At its January 14 meeting, the Landmarks Commission dealt with two controversial issues, denying designation for the ficus trees on 2nd and 4th Streets, and denying a Certificate of Appropriateness for a proposed project in the Third Street Historic District.
The battle to save the 54 ficus trees, slated by the City to be relocated or composted depending on their condition, was brought before the Landmarks Commission in November by the Treesavers group. The decision to vote on designation was postponed at the request of Treesavers, to allow the group time for research that could be presented to support landmark status for the trees.
Treesavers gave a PowerPoint presentation that told the story of how the trees came to be planted in the downtown area. In 1961-62, a woman named Jacqueline Girion, a community volunteer and mother of five, organized a “beautification” effort in Santa Monica, initiated by the Chamber of Commerce, to which she belonged. Girion’s committee of women succeeded in getting the City to plant the trees as part of the downtown rebuilding plan approved by the City in February 1961.
Two of Girion’s sons, Shephard and Woody Girion, spoke about their memories of accompanying their mother as she campaigned for the planting of the trees.
“Many people have vision,” Woody Girion told the Commission, “but it’s another thing to follow through on that vision.” He described the beautification committee as “part of the community’s soul.”
About 30 tree supporters spoke to the Commission, several of them pleading for recognition of Girion as a pioneering environmental crusader and activist at a time when women were still mostly confined to the role of housewife.
One tree supporter brought out a guitar and sang “Trees,” the musical setting of the poem by Joyce Kilmer.
Representing the City, Assistant City Manager Gordon Anderson reiterated the position that the City needed to move forward on the removal of the trees because of a timeline on federal funding for downtown redevelopment.
While the Commissioners admitted that they were “moved” by the Treesavers’ presentation and the new information about the history of the downtown beautification process, they were not convinced that the research proved that the ficus trees, as a group, were worthy of designation.
Ruthann Lehrer thought that it would be possible to designate the trees because Jacqueline Girion could be regarded as a “historic personage” and because of the association of the trees with the development of the Third Street mall.

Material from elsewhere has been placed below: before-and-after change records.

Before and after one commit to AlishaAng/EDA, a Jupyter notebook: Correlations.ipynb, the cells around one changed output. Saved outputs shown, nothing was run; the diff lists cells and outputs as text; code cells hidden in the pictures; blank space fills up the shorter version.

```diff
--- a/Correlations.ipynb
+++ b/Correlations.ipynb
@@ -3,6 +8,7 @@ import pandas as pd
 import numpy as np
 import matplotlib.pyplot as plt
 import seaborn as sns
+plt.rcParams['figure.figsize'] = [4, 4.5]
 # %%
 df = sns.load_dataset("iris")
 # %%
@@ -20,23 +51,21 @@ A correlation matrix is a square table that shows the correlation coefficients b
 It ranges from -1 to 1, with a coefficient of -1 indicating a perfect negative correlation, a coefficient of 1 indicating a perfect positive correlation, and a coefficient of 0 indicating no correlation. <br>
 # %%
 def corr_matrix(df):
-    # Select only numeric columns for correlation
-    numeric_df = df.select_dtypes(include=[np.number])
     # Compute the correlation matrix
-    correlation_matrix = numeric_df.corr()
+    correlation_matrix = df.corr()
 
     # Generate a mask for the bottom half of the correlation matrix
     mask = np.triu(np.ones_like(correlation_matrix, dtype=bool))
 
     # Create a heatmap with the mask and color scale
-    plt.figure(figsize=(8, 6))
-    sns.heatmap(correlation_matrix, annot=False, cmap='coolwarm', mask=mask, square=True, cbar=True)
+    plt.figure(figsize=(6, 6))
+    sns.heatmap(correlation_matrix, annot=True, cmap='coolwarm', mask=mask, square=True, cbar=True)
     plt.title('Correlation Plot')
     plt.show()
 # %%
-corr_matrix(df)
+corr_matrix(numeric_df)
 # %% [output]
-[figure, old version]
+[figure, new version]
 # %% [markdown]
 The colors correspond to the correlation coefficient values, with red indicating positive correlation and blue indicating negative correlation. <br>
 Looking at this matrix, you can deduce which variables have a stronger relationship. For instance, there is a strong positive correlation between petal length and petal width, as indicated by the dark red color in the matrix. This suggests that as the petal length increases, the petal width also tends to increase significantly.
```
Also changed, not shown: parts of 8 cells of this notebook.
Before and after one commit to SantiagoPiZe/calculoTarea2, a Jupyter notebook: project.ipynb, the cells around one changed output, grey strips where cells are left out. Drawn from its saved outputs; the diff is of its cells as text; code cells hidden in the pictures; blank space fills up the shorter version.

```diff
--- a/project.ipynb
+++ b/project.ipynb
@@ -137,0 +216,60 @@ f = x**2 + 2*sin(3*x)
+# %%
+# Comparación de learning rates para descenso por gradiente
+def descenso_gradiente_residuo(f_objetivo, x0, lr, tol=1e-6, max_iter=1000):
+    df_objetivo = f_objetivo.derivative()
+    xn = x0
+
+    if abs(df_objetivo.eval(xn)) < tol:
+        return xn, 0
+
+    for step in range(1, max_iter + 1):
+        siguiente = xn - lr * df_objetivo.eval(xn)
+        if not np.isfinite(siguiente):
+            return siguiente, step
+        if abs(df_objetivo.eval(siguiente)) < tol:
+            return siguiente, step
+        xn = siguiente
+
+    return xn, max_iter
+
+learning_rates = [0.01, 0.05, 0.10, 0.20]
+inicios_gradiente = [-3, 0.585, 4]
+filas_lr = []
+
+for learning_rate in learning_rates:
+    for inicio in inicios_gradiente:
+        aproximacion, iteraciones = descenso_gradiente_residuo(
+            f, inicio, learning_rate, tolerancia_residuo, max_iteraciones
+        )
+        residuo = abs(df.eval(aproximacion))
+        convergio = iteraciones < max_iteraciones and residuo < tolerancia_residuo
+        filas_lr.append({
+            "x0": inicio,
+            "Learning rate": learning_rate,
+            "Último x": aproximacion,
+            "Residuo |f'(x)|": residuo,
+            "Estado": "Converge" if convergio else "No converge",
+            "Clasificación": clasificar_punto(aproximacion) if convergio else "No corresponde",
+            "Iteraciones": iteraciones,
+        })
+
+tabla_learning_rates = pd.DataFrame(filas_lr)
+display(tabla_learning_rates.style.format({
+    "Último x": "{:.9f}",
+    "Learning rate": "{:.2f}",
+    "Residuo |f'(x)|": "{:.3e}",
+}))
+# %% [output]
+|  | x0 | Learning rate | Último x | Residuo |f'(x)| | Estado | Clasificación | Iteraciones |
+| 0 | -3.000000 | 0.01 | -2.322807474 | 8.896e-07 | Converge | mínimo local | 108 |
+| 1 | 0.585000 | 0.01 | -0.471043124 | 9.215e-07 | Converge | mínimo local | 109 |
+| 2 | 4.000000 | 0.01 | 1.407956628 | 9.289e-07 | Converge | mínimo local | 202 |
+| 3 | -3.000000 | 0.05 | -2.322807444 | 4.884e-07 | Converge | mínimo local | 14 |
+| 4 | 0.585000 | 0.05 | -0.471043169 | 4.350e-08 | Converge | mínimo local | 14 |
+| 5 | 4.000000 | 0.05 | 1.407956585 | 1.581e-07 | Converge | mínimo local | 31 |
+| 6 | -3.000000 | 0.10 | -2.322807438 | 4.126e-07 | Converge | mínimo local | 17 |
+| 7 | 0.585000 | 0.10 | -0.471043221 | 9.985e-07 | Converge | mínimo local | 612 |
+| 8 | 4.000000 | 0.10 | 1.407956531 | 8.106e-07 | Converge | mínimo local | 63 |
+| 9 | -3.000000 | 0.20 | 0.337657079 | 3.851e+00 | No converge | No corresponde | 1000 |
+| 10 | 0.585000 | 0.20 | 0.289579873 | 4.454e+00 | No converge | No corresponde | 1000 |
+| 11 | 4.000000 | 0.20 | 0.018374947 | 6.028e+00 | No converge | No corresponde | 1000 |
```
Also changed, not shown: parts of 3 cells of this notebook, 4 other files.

The other Commissioners were inclined to agree with the City staff report’s finding that Girion and her committee were not linked to the larger women’s or environmental movements, and that the 2nd and 4th Street ficus trees were not unique to the City nor was their presence on the two streets an especially unique feature. The Commission voted to deny designation, with Lehrer as the sole dissenter.
Treesaver activist Jerry Rubin met with supporters outside the meeting chamber after the decision and told them “we’re not through yet.” Rubin said he was planning to appeal the Landmarks Commission’s decision to the City Council.
The Commission then took up the matter of the proposed project at 2617 1/2 3rd Street. The plans of owner Mark Woollen to build an addition to a non-contributing structure in the rear of his property, a Third Street Historic District contributor, were strongly opposed by a number of area residents, who maintained that the proposed design of the rear structure was too modern and too visible from the street.
The project’s architect, Michael Folonis, had been before the Commission several times, refining his design for the project. At the January 14 meeting, he presented his most recent modification of the design, incorporating suggestions made by the Commission. The height of the structure had been reduced by 1-1/2 feet; a cantilevered section had been reduced in size from 19 feet 2 inches to 16 feet 1 inch. Changes had also been made to the windows, siding, and roof overhangs to make the building more compatible with other structures in the neighborhood.
Still, the Commission heard from almost 40 residents, most of whom were against approval of the project.
One opponent, Richard Orton, said that to claim that the proposed design was compatible with the other houses in the area was like “putting a goat in a chicken coop and putting feathers on it.”
A few speakers supported Woollen’s efforts to get the project approved. He was described as a “sensitive and caring person” and one who had made a “tremendous effort to comply with the City.”
Commissioners John Berley, Barbara Kaplan, and Ruth Shari expressed their support for the project. Commission Chair Nina Fresco sided with the opponents. Despite the improvements made to the design, she said, “I just can’t get there.” Margaret Bach also was unable to support the project, as she said it seemed to her that it would be too visible from the street.
Commissioners Roger Genser and Lehrer had recused themselves from voting on the issue. The vote was 3-2 in favor of the project, but since four votes are required for passage, the Certificate of Appropriateness was denied.